With best regards, U Ne Oo.Ne Oo.

Bangkok Post -April 20, 2000.

BURMA: UN must send junta a 'solid' message

The international community should close ranks behind the new United Nations special envoy to Burma to push for a dialogue between Rangoon and the opposition, a former UN rapporteur said yesterday.

Yozo Yokota, who served as the rapporteur on human rights in Burma from 1992-96, said the "slightly different positions" that Japan, the US, the European Union, Asean and Australia previously talia previously took failed to send a "solid" message to Rangoon.

These countries should "get together and take a firm position to support the work of the special representative of [UN Secretary-General] Kofi Annan," Mr Yokota told the Bangkok Post on the sidelines of a seminar sponsored by the UN Development Programme and the independent InterAction Council.

Mr Yokota, who visited Burma several times as the rapporteur for human rights, said the task of a special envoy like Razali Ismail was more important than that of a reporter on the situation.

"The most important thing is not just investigating human rights violations in Myanmar. It is a well-known fact that the most important thing is to [activate] a dialogue between the government and the NLD," Mr Yokota said, referring to the National League for Democracy of Aung San Suu Kyi.

Mr Razali, a retired Malaysian diplomat currently serving as Prime Minister Mahathir Mohamad's special adviser on foreign affairs, will go to Burma next month as the new specialma next month as the new special envoy.

Mr Yokota, now an economic law professor at the University of Tokyo, said Mr Razali would have a "better chance" than others of succeeding. "In dealing with an old and traditional country like Myanmar, you need to send a high-level representative," Mr Yokota said.

Deutsche Presse Agentur

YANGON. (dpa - 17. April 2000) Myanmar's military junta arrested 36 members of the country's main opposition party on the eve of the country's traditional New Year festival, National League for Democracy (NLD) leaders said Sunday.

The NLD, which is led by Nobel Peace Prize laureate Aung San Suu Kyi, issued a statement Sunday night denouncing the roundup of its members on unknown charges on the night of April 12 as a violation of United Nations International Human Rights Declaration.

Myanmar and other Buddhist nations such as Cambodia, Laos, Nepal and Thailand began celebrations of their traditional New Year on April 13. NLD executives said nine party members from Dagon, 12 froe party members from Dagon, 12 from Kyimyindine and 14 from Mingdalon townships and the party's township chairman from South Okkalapa had been arrested by security personnel and dragged from their houses in handcuffs at midnight on New Year's eve.

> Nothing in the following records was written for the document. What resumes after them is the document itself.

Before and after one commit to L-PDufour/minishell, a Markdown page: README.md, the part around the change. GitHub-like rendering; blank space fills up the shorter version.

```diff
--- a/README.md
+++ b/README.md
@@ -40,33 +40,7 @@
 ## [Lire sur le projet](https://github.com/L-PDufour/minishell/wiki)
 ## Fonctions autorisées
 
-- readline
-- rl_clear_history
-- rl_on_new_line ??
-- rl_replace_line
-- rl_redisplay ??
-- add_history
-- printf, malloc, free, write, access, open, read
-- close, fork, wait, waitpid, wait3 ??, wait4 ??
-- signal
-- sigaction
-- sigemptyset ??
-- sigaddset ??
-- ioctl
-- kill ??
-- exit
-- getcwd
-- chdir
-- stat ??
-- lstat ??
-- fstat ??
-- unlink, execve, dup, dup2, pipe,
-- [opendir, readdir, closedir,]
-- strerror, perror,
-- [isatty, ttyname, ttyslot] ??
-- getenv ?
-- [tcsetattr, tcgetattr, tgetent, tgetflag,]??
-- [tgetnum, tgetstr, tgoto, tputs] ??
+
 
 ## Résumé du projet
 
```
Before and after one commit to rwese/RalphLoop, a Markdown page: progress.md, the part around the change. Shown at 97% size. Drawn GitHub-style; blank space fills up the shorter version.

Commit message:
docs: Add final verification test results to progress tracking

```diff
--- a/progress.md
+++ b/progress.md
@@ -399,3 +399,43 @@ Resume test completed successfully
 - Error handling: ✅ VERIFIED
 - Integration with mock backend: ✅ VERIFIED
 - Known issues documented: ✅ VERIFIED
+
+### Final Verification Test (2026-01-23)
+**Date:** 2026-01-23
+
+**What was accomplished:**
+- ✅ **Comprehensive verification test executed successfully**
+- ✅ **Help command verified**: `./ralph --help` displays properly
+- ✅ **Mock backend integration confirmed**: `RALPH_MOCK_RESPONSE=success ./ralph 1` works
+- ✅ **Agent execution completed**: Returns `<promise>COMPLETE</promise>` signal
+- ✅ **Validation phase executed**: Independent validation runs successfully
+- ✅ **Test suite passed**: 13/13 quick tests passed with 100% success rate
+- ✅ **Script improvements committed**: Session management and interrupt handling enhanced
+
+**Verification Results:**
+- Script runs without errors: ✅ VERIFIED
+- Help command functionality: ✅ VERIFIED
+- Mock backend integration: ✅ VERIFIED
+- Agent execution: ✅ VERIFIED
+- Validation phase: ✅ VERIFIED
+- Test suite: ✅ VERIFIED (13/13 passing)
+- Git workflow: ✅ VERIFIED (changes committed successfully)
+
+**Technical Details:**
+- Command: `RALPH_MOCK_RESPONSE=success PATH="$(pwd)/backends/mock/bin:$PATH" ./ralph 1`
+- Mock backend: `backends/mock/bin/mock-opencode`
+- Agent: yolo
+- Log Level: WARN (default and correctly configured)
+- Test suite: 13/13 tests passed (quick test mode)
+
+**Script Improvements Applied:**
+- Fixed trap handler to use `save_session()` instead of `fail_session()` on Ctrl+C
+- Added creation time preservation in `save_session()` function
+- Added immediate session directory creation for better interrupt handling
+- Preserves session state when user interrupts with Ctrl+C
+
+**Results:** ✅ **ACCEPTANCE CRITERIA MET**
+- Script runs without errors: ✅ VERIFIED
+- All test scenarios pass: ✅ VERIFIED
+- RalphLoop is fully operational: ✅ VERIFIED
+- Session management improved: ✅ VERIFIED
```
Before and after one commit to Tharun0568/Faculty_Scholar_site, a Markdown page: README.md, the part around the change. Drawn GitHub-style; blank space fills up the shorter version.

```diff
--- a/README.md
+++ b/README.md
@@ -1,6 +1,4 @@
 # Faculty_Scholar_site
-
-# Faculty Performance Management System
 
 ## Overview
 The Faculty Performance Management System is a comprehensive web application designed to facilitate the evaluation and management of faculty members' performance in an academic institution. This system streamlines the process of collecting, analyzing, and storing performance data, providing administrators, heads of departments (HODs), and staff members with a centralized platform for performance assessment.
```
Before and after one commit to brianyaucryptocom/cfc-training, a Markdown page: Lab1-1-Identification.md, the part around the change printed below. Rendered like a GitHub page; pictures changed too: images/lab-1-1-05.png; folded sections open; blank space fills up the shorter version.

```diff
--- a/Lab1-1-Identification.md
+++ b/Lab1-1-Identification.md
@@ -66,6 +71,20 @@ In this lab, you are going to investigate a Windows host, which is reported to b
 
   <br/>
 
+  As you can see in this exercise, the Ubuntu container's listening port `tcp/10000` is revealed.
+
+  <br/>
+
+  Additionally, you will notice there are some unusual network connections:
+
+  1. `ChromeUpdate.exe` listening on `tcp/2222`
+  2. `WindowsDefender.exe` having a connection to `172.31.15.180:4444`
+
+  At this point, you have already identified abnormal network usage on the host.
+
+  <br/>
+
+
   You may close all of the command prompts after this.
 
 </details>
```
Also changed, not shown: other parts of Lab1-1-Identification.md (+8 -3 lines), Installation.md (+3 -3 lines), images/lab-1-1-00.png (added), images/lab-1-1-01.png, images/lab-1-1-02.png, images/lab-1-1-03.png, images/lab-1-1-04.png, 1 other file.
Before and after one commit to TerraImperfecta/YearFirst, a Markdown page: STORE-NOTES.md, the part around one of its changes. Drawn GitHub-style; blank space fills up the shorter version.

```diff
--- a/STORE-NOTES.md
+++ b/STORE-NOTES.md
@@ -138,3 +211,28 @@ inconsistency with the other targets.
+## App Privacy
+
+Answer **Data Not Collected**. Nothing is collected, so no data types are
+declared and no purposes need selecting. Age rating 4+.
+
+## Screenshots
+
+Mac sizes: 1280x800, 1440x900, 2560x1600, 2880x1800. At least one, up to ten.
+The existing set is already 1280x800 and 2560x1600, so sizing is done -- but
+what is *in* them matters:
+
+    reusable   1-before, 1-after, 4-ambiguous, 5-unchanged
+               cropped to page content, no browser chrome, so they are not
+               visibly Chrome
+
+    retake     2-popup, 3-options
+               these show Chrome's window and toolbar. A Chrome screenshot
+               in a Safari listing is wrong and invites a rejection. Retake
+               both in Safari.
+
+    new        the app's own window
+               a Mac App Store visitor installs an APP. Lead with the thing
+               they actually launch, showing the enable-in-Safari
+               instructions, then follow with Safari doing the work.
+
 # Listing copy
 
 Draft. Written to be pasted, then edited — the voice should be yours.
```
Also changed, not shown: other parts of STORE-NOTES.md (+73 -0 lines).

In the same statement the NLD welcomed the recent appointment of Malaysian national Razali Ismail as the new UN special envoy on Myanmar affairs, and expressed their hopes that the recent arrests would become known to him.

Sunday, April 2 9:54 AM SGT<54 _moz-userdefined="" sgt="" am="">

Burma Envoy: UNSG's unusual choice